Superannuation Splitting in Financial Agreements where separated less than 12 months
The effect of the above is that if you are entering into a Binding Financial Agreement which involves a superannuation split in excess of the low rate cap (in 2021-2022 the low rate cap amount is $225,000) it is void unless the parties have been separated and have been living separately and apart for 12 months before signing the separation declaration: s90XP and s90XQ.
The ‘low rate cap amount’ is an amount set by the Australian Taxation Office each year which sets a limit on taxable components for lump sum superannuation payments that receive a low rate of tax. The low rate cap amount is applicable to people who have reached the preservation age but are under 60 years of age.
The purpose of low rate cap amounts and the additional requirement under s90XP and s90XQ of the Family Law Act, is to reduce the potential for tax avoidance by preventing persons who have not retired from withdrawing their superannuation savings early due to the tax benefits of withdrawing superannuation below the low rate cap amount.
Service of Financial Agreement on Trustee of Super Fund
Before a superannuation splitting order is made, there must have been procedural fairness on the Trustee of the superannuation Fund, in a similar manner to consent order agreements: s90XZD.
This means that the Superannuation Fund must have received prior notice of the specific order sought and the opportunity to object to the order being made. This occurs by the superannuation fund being served with a copy of the draft order proposed to be made. The superannuation fund may require service of an amended order, if they are not agreeable to the terms of the original order served on them.
This is just a formality in most cases as superannuation funds have specific wording that they prefer before binding themselves to the terms of a superannuation splitting agreement.
The superannuation fund should be provided with at least 28 days to review and comment on the proposed superannuation agreement, prior to the superannuation splitting agreement being signed.
Importantly, the separation declaration which is attached to the Binding Financial Agreement must also be served on the Trustee. The separation declaration must be signed within the last 28 days, otherwise it will not be accepted by the Trustee of the superannuation Fund: s90XI.
Superannuation Lawyers Brisbane
The division of assets (property settlement) following separation is often a very stressful and challenging process. Seeking legal advice from an experienced Brisbane Family & Divorce Lawyer is highly recommended so you can understand your rights and entitlements prior to entering into any agreement.
You can find more information about the process of dividing your assets following separation on the following pages:
You may also like to check out our useful Free Family Law Information Videos on various family law issues relevant to you, such as how a court determines your property settlement entitlements and how to formalise a property settlement agreement.
If you have any questions about how your superannuation might be affected or any other matter relevant to the division of your assets following separation, get in touch with one of our experienced Superannuation Lawyers Brisbane.
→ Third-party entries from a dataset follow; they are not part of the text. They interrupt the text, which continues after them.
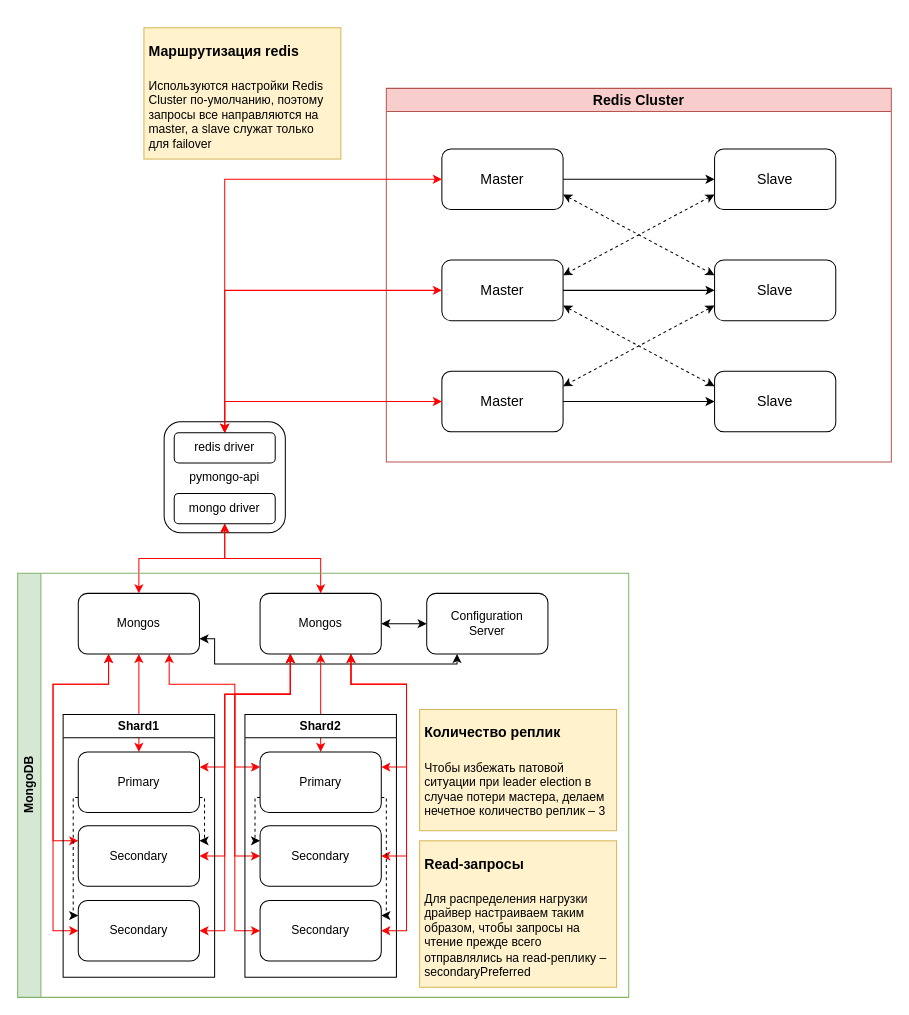
Earlier version of the draw.io diagram page "+Cache" (4 of 4) of task1.drawio (tkabdullin/arch-project-sprint-2). Source tidied: cells renumbered, new cells numbered last; positions are measured from the earlier drawing's top-left corner, leaving out a move shared by most shapes. Both pictures are drawn from the tidied source at 101%, with x=0, y=0 at pixel (17, 27).
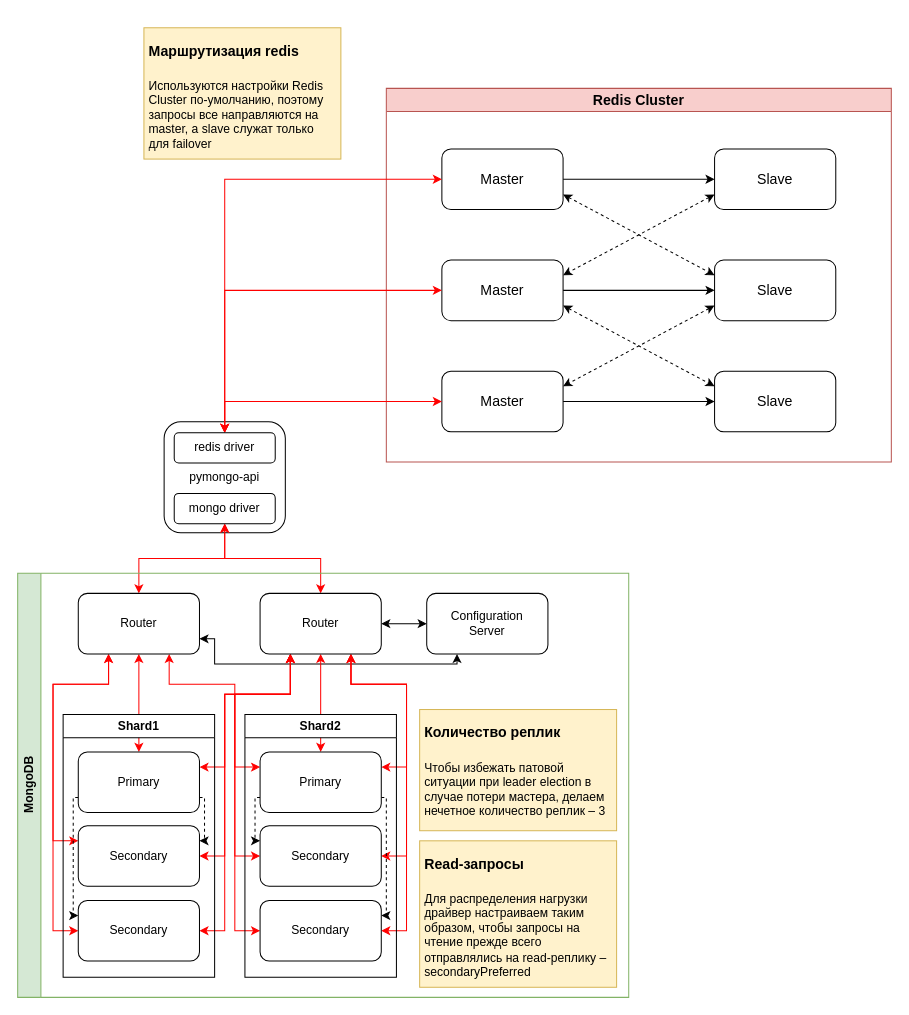
After the change.

Commit message (it also covers changes not shown here):
task 2: one more router has been added

Unchanged cells that the change refers to:
```xml
<mxCell id="6" value="MongoDB" style="swimlane;horizontal=0;whiteSpace=wrap;html=1;fillColor=#d5e8d4;strokeColor=#82b366;" parent="1" vertex="1">
  <mxGeometry y="540" width="605" height="420" as="geometry" />
</mxCell>
```

What changed in the source:
```diff
@@
-    <mxCell id="12" value="Mongos" style="rounded=1;whiteSpace=wrap;html=1;" parent="6" vertex="1">
+    <mxCell id="12" value="Router" style="rounded=1;whiteSpace=wrap;html=1;" parent="6" vertex="1">
       <mxGeometry x="60" y="20" width="120" height="60" as="geometry" />
     </mxCell>
@@
-    <mxCell id="23" value="Mongos" style="rounded=1;whiteSpace=wrap;html=1;" parent="6" vertex="1">
+    <mxCell id="23" value="Router" style="rounded=1;whiteSpace=wrap;html=1;" parent="6" vertex="1">
       <mxGeometry x="240" y="20" width="120" height="60" as="geometry" />
     </mxCell>
```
More information about our unique fixed fee approach can be found on our Fixed Fees Page.
Remember, just because you and your ex partner are amicable does not mean it is unnecessary to legally formalise your property settlement agreement. Unless you formalise your property settlement agreement, you are not protected in the future from a claim by your former partner in relation to your assets (including those acquired by you after separation).
Let our experienced Superannuation Lawyers Brisbane help you to formalise an agreement in relation to division of your assets as quickly and cost effectively as possible so you can move on with your life.